Task statement ▸ Repeat each line of the data below exactly, but skip the pictures.

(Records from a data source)

--------

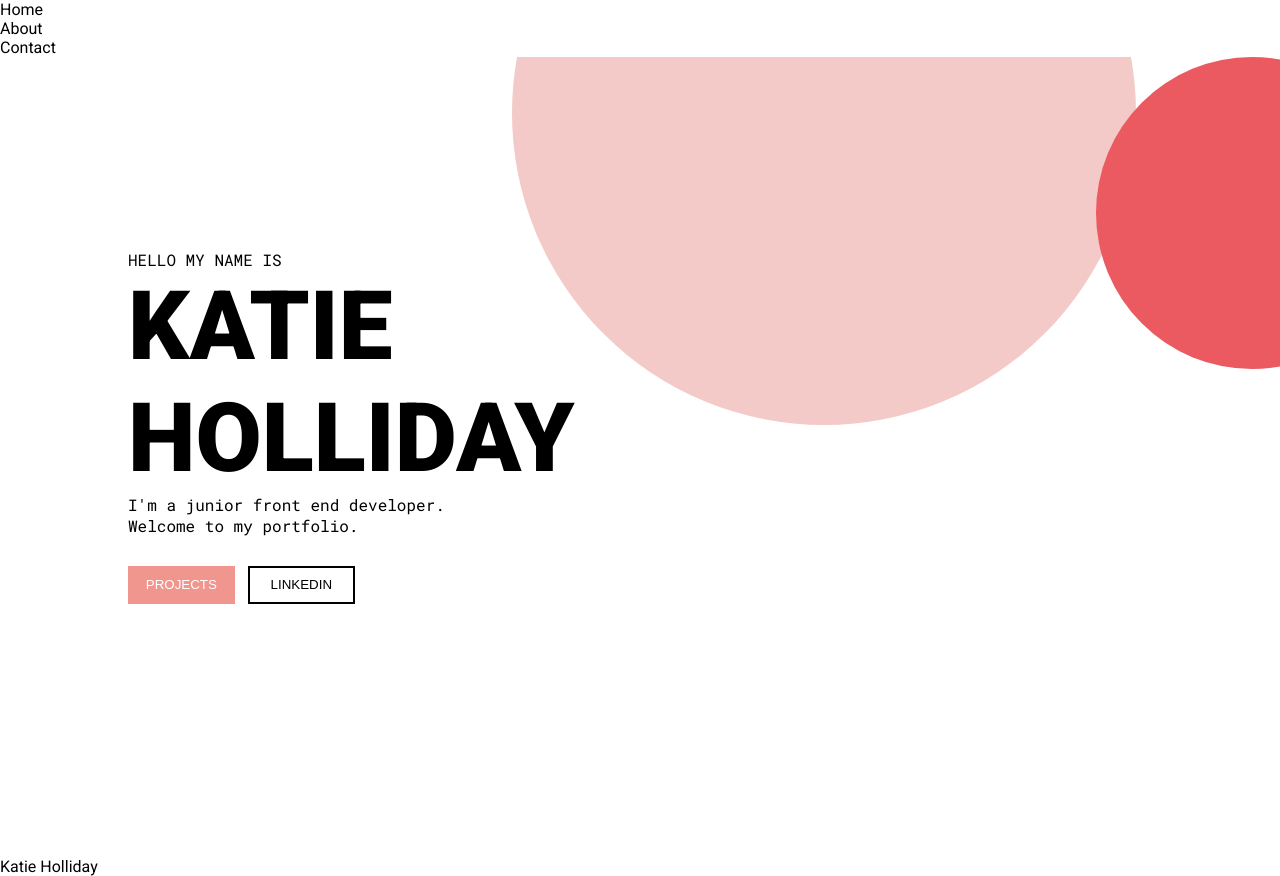
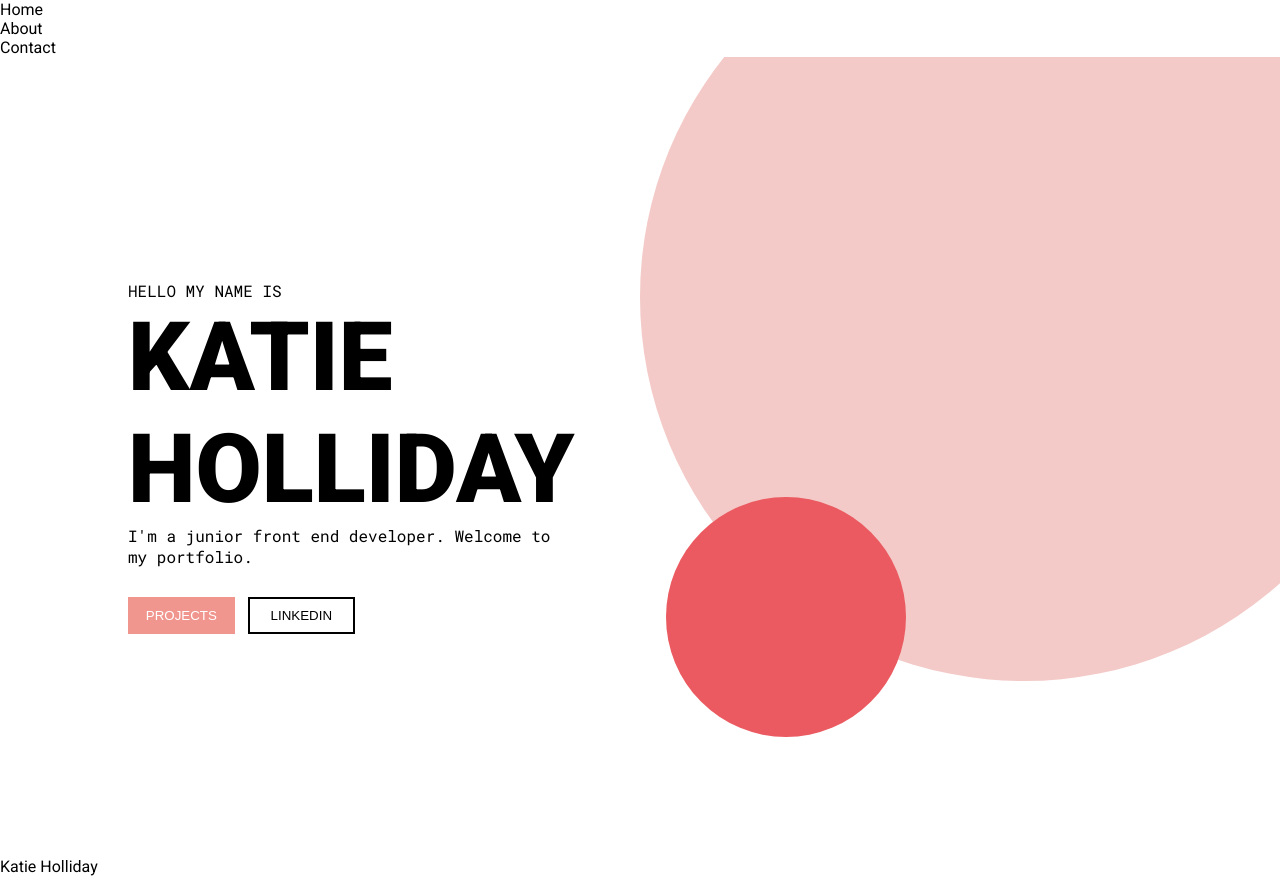
Before and after one commit to abrasumente999/portfolio, a Next.js app: page / in a window 1280 px wide. Built offline with nearby package versions, Linux system fonts and the light colour scheme.

Commit message:
fix tablet css

```diff
--- a/src/app/globals.css
+++ b/src/app/globals.css
@@ -9,8 +9,6 @@ body {
 }
 html,
 body {
-  /* max-width: 1920px; */
-
   width: 100%;
   overflow-x: hidden;
 }
@@ -18,5 +16,5 @@ main,
 header {
   height: 100vh;
   width: 100%;
-  overflow-x: hidden;
+  overflow: hidden;
 }
--- a/src/app/page.module.css
+++ b/src/app/page.module.css
@@ -37,43 +37,48 @@
   text-transform: uppercase;
 }
 
-@media (max-width: 768px) {
+@media screen and (max-width: 1023px) {
   .introContainer {
     width: 100vw;
     height: 100vh;
     position: relative;
+    display: flex;
+    /* justify-content: center; */
+    /* align-items: center; */
   }
   .introText {
-    width: 60%;
-    margin: 15vh 8vw;
+    height: 100%;
+    width: 70%;
+    margin: 10vh 8vw;
     z-index: 1;
+    margin-top: 15vh;
 
     /* display: flex; */
   }
   .introImageContainer {
     z-index: -1;
     position: absolute;
-    /* overflow: hidden; */
     border-radius: 50% 50% 50% 50%;
-    height: 150vw;
-    width: 150vw;
-    max-height: 850px;
-    max-width: 850px;
+    height: 100vh;
+    width: 100vh;
+    max-height: 1000px;
+    max-width: 1000px;
     min-width: 700px;
     min-height: 700px;
-    right: 10px;
-    left: -200px;
-    top: -20vh;
+    /* right: 10px; */
+    left: -30vw;
+    top: -25vh;
     background-color: #f3cac7;
   }
 
   .introBlobMini {
+    z-index: -1;
     border-radius: 50% 50% 50% 50%;
     position: absolute;
-    top: 450px;
-    right: 0%;
+    bottom: 10vh;
+    right: 20vw;
     height: auto;
-    width: 50vw;
+    width: 28vh;
     max-width: 300px;
 
     background-color: #eb5a60;
@@ -94,7 +99,7 @@
     display: block;
     font-weight: 900;
     text-transform: uppercase;
-    font-size: 4.3em;
+    font-size: 4em;
   }
 
   .introDescription {
@@ -110,41 +115,43 @@
     text-transform: uppercase;
   }
 }
-@media (min-width: 1023px) {
+
+@media screen and (min-width: 1023px) {
   .introContainer {
-    margin: 0 10%;
+    margin: 0 10vw;
     width: 100%;
     height: 100vh;
     display: flex;
     flex-direction: row;
-    align-items: flex-start;
-    justify-content: space-between;
+    align-items: center;
+    /* justify-content: space-between; */
   }
   .introImageContainer {
-    z-index: 0;
-    display: block;
-    /* max-width: 1000px; */
-    width: 50%;
-    margin-top: -20%;
-    margin-right: 5%;
+    z-index: -1;
+    position: relative;
+    border-radius: 50% 50% 50% 50%;
+    height: 60vw;
+    width: 60vw;
+    margin-top: -40vh;
+    /* margin-left: 15vw; */
+    padding-left: 10vw;
+    /* max-height: 850px;
+    max-width: 850px; */
+    /* bottom: 10vh; */
+    /* left: 50vw; */
+
+    background-color: #f3cac7;
   }
 
-  .introBlob {
-    border-radius: 50%;
-    width: 120%;
-    position: relative;
-    background-color: #f3cac7;
-  }
-  .introBlob::before {
-    content: "";
-    display: block;
-    padding-bottom: 100%;
-    margin-bottom: -30%;
-  }
   .introBlobMini {
     border-radius: 50% 50% 50% 50%;
-    width: 30%;
-    z-index: 1;
+    position: relative;
+    /* top: 60vh;
+    right: 30%; */
+    /* height: auto; */
+    margin-left: -58vw;
+    margin-bottom: -40vh;
+    width: 30vh;
     background-color: #eb5a60;
   }
   .introBlobMini::before {
@@ -152,10 +159,11 @@
     display: block;
     padding-bottom: 100%;
   }
+
   .introText {
-    margin-top: 15%;
-    width: 30%;
+    width: 40%;
     z-index: 2;
+    padding-right: 5vw;
   }
   .smallHeader {
     font-size: 1em;
```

--------

Output of the exercise ▸
Before and after one commit to abrasumente999/portfolio, a Next.js app: page / in a window 1280 px wide. Built offline with nearby package versions, Linux system fonts and the light colour scheme.

Commit message:
fix tablet css

```diff
--- a/src/app/globals.css
+++ b/src/app/globals.css
@@ -9,8 +9,6 @@ body {
 }
 html,
 body {
-  /* max-width: 1920px; */
-
   width: 100%;
   overflow-x: hidden;
 }
@@ -18,5 +16,5 @@ main,
 header {
   height: 100vh;
   width: 100%;
-  overflow-x: hidden;
+  overflow: hidden;
 }
--- a/src/app/page.module.css
+++ b/src/app/page.module.css
@@ -37,43 +37,48 @@
   text-transform: uppercase;
 }
 
-@media (max-width: 768px) {
+@media screen and (max-width: 1023px) {
   .introContainer {
     width: 100vw;
     height: 100vh;
     position: relative;
+    display: flex;
+    /* justify-content: center; */
+    /* align-items: center; */
   }
   .introText {
-    width: 60%;
-    margin: 15vh 8vw;
+    height: 100%;
+    width: 70%;
+    margin: 10vh 8vw;
     z-index: 1;
+    margin-top: 15vh;
 
     /* display: flex; */
   }
   .introImageContainer {
     z-index: -1;
     position: absolute;
-    /* overflow: hidden; */
     border-radius: 50% 50% 50% 50%;
-    height: 150vw;
-    width: 150vw;
-    max-height: 850px;
-    max-width: 850px;
+    height: 100vh;
+    width: 100vh;
+    max-height: 1000px;
+    max-width: 1000px;
     min-width: 700px;
     min-height: 700px;
-    right: 10px;
-    left: -200px;
-    top: -20vh;
+    /* right: 10px; */
+    left: -30vw;
+    top: -25vh;
     background-color: #f3cac7;
   }
 
   .introBlobMini {
+    z-index: -1;
     border-radius: 50% 50% 50% 50%;
     position: absolute;
-    top: 450px;
-    right: 0%;
+    bottom: 10vh;
+    right: 20vw;
     height: auto;
-    width: 50vw;
+    width: 28vh;
     max-width: 300px;
 
     background-color: #eb5a60;
@@ -94,7 +99,7 @@
     display: block;
     font-weight: 900;
     text-transform: uppercase;
-    font-size: 4.3em;
+    font-size: 4em;
   }
 
   .introDescription {
@@ -110,41 +115,43 @@
     text-transform: uppercase;
   }
 }
-@media (min-width: 1023px) {
+
+@media screen and (min-width: 1023px) {
   .introContainer {
-    margin: 0 10%;
+    margin: 0 10vw;
     width: 100%;
     height: 100vh;
     display: flex;
     flex-direction: row;
-    align-items: flex-start;
-    justify-content: space-between;
+    align-items: center;
+    /* justify-content: space-between; */
   }
   .introImageContainer {
-    z-index: 0;
-    display: block;
-    /* max-width: 1000px; */
-    width: 50%;
-    margin-top: -20%;
-    margin-right: 5%;
+    z-index: -1;
+    position: relative;
+    border-radius: 50% 50% 50% 50%;
+    height: 60vw;
+    width: 60vw;
+    margin-top: -40vh;
+    /* margin-left: 15vw; */
+    padding-left: 10vw;
+    /* max-height: 850px;
+    max-width: 850px; */
+    /* bottom: 10vh; */
+    /* left: 50vw; */
+
+    background-color: #f3cac7;
   }
 
-  .introBlob {
-    border-radius: 50%;
-    width: 120%;
-    position: relative;
-    background-color: #f3cac7;
-  }
-  .introBlob::before {
-    content: "";
-    display: block;
-    padding-bottom: 100%;
-    margin-bottom: -30%;
-  }
   .introBlobMini {
     border-radius: 50% 50% 50% 50%;
-    width: 30%;
-    z-index: 1;
+    position: relative;
+    /* top: 60vh;
+    right: 30%; */
+    /* height: auto; */
+    margin-left: -58vw;
+    margin-bottom: -40vh;
+    width: 30vh;
     background-color: #eb5a60;
   }
   .introBlobMini::before {
@@ -152,10 +159,11 @@
     display: block;
     padding-bottom: 100%;
   }
+
   .introText {
-    margin-top: 15%;
-    width: 30%;
+    width: 40%;
     z-index: 2;
+    padding-right: 5vw;
   }
   .smallHeader {
     font-size: 1em;
```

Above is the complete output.